TASK —
Report how many lines of the material below contain the string "shown". The reply is that number and no more.
[Start of Attachment]
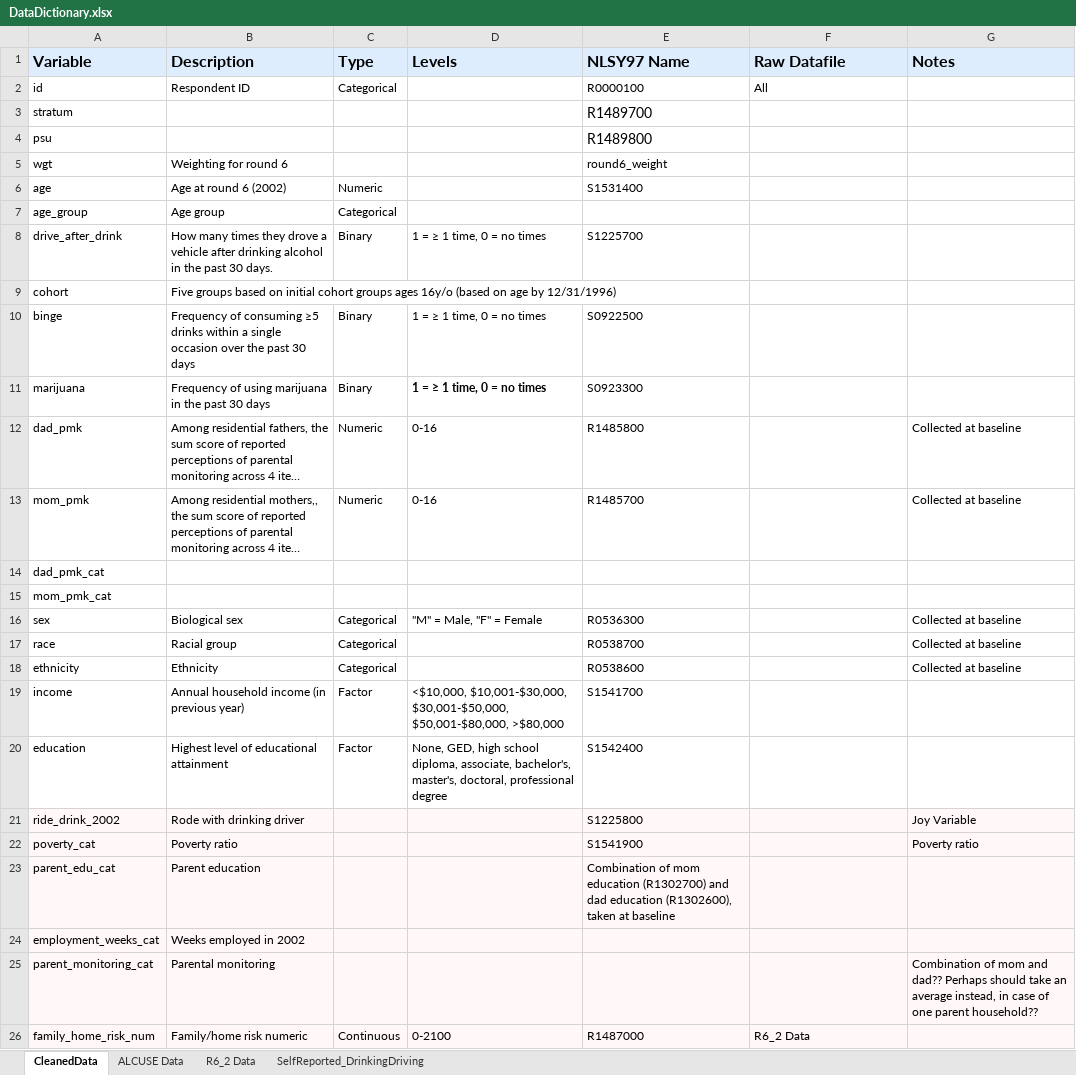
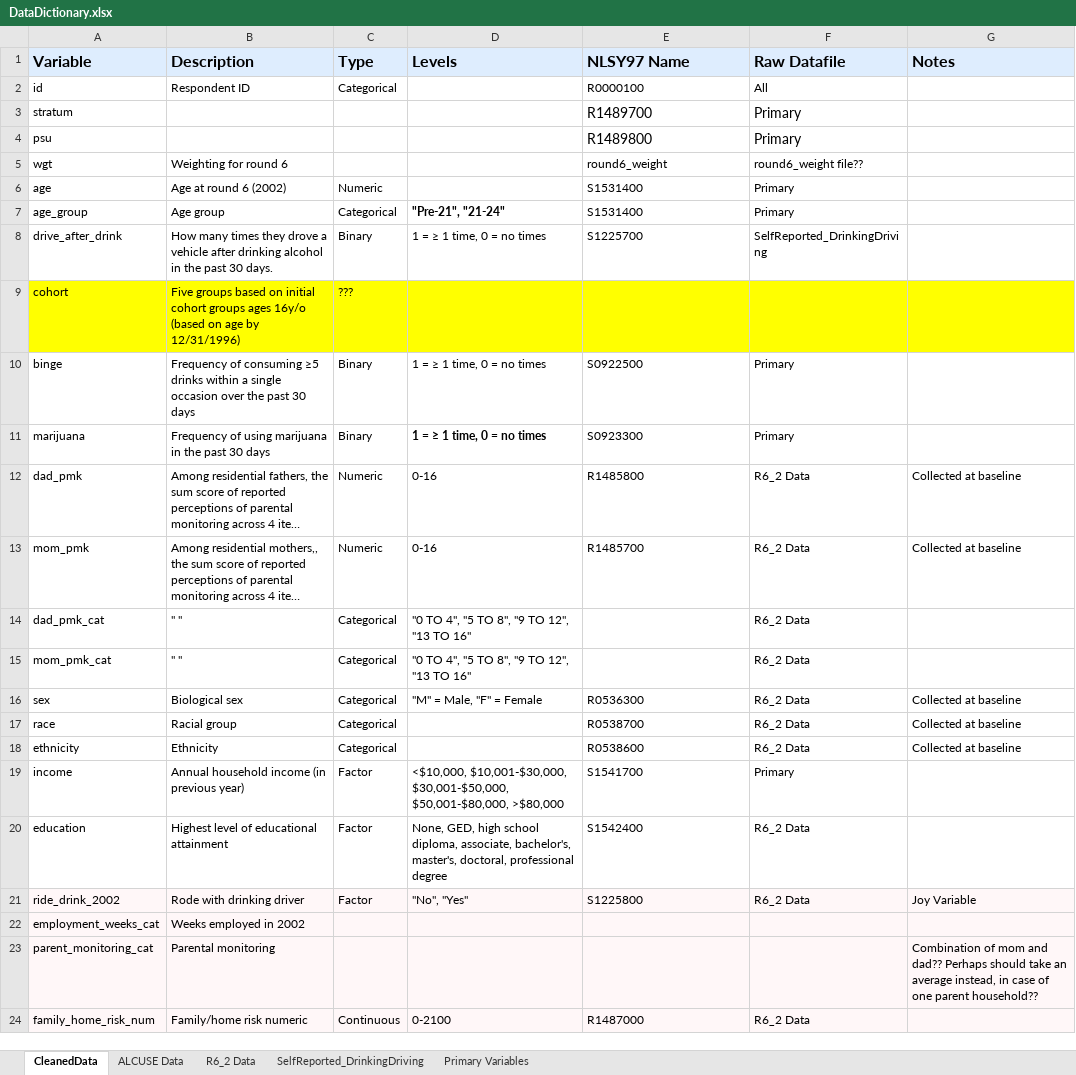
Before and after one commit to ainsleylotito/R01_Aim1H1, an Excel workbook: CleanData/DataDictionary.xlsx, sheet CleanedData, drawn as a sheet; only a part is shown; long unchanged cells end in …; values as stored, in another font and other column widths than the file's, no borders; the diff names each change by its address in the sheet, - before the commit and + after, or states it on an @@ line.

Commit message:
merging all the datasets, have not exported yet as cleaned data

```diff
--- a/CleanData/DataDictionary.xlsx (sheet CleanedData)
+++ b/CleanData/DataDictionary.xlsx (sheet CleanedData)
+sheet tab: Primary Variables
-F3:F4 (Raw Datafile): (empty)
+F3:F4 (Raw Datafile): Primary
-F5 (Raw Datafile): (empty)
+F5 (Raw Datafile): round6_weight file??
-F6:F7 (Raw Datafile): (empty)
+F6:F7 (Raw Datafile): Primary
-D7 (Levels): (empty)
+D7 (Levels): "Pre-21", "21-24"
-E7 (NLSY97 Name): (empty)
+E7 (NLSY97 Name): S1531400
-F8 (Raw Datafile): (empty)
+F8 (Raw Datafile): SelfReported_DrinkingDriving
-A9:G9 fill: none
+A9:G9 fill: #FFFF00
-C9 (Type): (empty)
+C9 (Type): ???
-F10:F11 (Raw Datafile): (empty)
+F10:F11 (Raw Datafile): Primary
-F12:F18 (Raw Datafile): (empty)
+F12:F18 (Raw Datafile): R6_2 Data
-B14:B15 (Description): (empty)
+B14:B15 (Description): " "
-C14:C15 (Type): (empty)
+C14:C15 (Type): Categorical
-D14:D15 (Levels): (empty)
+D14:D15 (Levels): "0 TO 4", "5 TO 8", "9 TO 12", "13 TO 16"
-F19 (Raw Datafile): (empty)
+F19 (Raw Datafile): Primary
-F20:F21 (Raw Datafile): (empty)
+F20:F21 (Raw Datafile): R6_2 Data
-C21 (Type): (empty)
+C21 (Type): Factor
-D21 (Levels): (empty)
+D21 (Levels): "No", "Yes"
-row 22: poverty_cat | Poverty ratio |  |  | S1541900 |  | Poverty ratio
-row 23: parent_edu_cat | Parent education |  |  | Combination of mom education (R1302700) and dad education (R1302600), taken at baseline
```
Also changed, not shown: sheet SelfReported_DrinkingDriving, sheet R6_2 Data, 3 other files.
[End of Attachment]
SOLUTION TO THIS TASK —
2